### Task objective
Where "progressDialog" occurs in a line of the entries below, copy that line.

### Stored entries
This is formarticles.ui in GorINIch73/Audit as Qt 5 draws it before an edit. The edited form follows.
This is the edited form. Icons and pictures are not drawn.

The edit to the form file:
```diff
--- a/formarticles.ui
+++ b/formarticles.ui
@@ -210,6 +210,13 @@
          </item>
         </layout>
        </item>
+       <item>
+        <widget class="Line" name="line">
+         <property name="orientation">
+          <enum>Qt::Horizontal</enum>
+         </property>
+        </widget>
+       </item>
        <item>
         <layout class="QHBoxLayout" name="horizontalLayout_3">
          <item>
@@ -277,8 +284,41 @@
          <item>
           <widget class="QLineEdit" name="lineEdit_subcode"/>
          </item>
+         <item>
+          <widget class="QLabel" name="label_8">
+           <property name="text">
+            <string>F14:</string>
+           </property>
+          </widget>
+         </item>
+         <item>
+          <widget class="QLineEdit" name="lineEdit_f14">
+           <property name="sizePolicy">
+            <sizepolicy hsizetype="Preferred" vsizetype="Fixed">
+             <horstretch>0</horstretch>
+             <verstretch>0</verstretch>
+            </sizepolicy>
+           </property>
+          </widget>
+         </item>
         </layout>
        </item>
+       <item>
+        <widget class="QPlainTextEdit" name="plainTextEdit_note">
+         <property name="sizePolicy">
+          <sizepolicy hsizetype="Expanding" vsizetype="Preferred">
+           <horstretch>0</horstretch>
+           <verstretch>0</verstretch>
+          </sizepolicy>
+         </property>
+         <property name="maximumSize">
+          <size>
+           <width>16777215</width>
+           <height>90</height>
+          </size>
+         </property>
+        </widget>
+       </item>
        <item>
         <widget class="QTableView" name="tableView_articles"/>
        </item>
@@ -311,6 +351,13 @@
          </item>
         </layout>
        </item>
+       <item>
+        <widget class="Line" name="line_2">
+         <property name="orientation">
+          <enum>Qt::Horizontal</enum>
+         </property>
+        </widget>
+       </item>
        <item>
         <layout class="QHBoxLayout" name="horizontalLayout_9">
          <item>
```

--

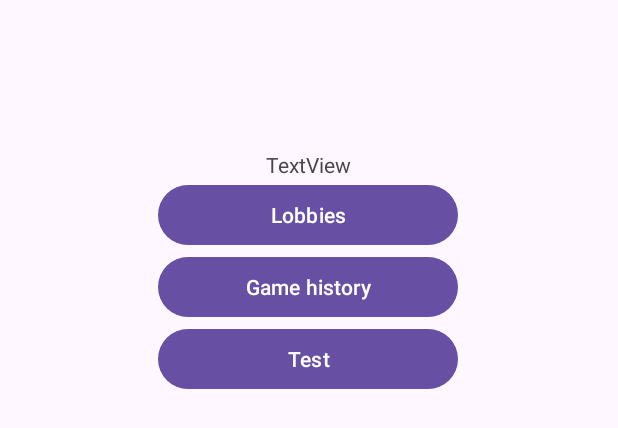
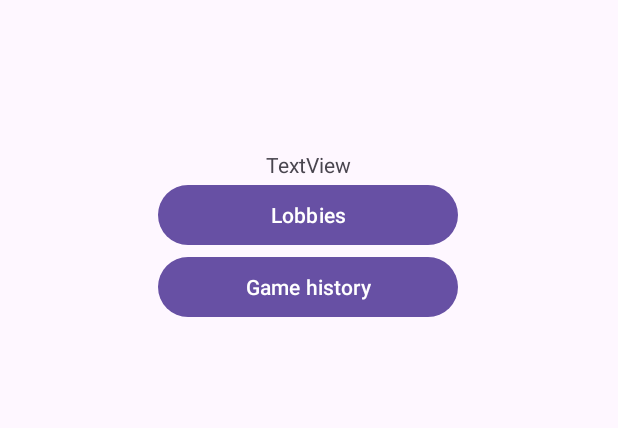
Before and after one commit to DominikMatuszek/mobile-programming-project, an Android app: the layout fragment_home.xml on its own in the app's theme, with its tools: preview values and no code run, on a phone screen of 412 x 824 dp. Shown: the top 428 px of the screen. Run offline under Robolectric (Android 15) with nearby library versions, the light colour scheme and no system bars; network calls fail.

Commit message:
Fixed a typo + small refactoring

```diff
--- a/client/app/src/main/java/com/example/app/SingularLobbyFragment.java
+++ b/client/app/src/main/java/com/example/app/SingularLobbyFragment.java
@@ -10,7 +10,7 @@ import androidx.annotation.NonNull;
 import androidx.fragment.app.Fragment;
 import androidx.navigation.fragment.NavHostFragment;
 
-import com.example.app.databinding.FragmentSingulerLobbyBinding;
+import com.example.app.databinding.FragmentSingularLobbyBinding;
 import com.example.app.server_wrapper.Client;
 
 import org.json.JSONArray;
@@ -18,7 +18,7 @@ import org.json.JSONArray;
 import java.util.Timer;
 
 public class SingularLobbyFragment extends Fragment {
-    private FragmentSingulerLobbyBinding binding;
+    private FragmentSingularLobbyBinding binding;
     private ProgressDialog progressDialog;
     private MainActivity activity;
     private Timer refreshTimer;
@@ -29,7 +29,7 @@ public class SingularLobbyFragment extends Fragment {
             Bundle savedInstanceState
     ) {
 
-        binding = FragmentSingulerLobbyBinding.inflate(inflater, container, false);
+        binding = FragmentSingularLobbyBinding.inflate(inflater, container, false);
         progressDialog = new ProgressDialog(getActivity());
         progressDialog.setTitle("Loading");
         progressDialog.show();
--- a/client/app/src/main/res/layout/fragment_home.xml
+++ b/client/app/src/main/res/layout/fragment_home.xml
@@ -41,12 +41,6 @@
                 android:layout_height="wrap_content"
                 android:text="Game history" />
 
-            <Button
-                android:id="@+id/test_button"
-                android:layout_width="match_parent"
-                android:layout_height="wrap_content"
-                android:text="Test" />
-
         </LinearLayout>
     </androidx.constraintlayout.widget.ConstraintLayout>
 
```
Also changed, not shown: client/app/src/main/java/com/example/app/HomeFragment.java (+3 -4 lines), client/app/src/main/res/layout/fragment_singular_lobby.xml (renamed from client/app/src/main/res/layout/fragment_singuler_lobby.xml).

### Solution for this task
     private ProgressDialog progressDialog;
         progressDialog = new ProgressDialog(getActivity());
         progressDialog.setTitle("Loading");
         progressDialog.show();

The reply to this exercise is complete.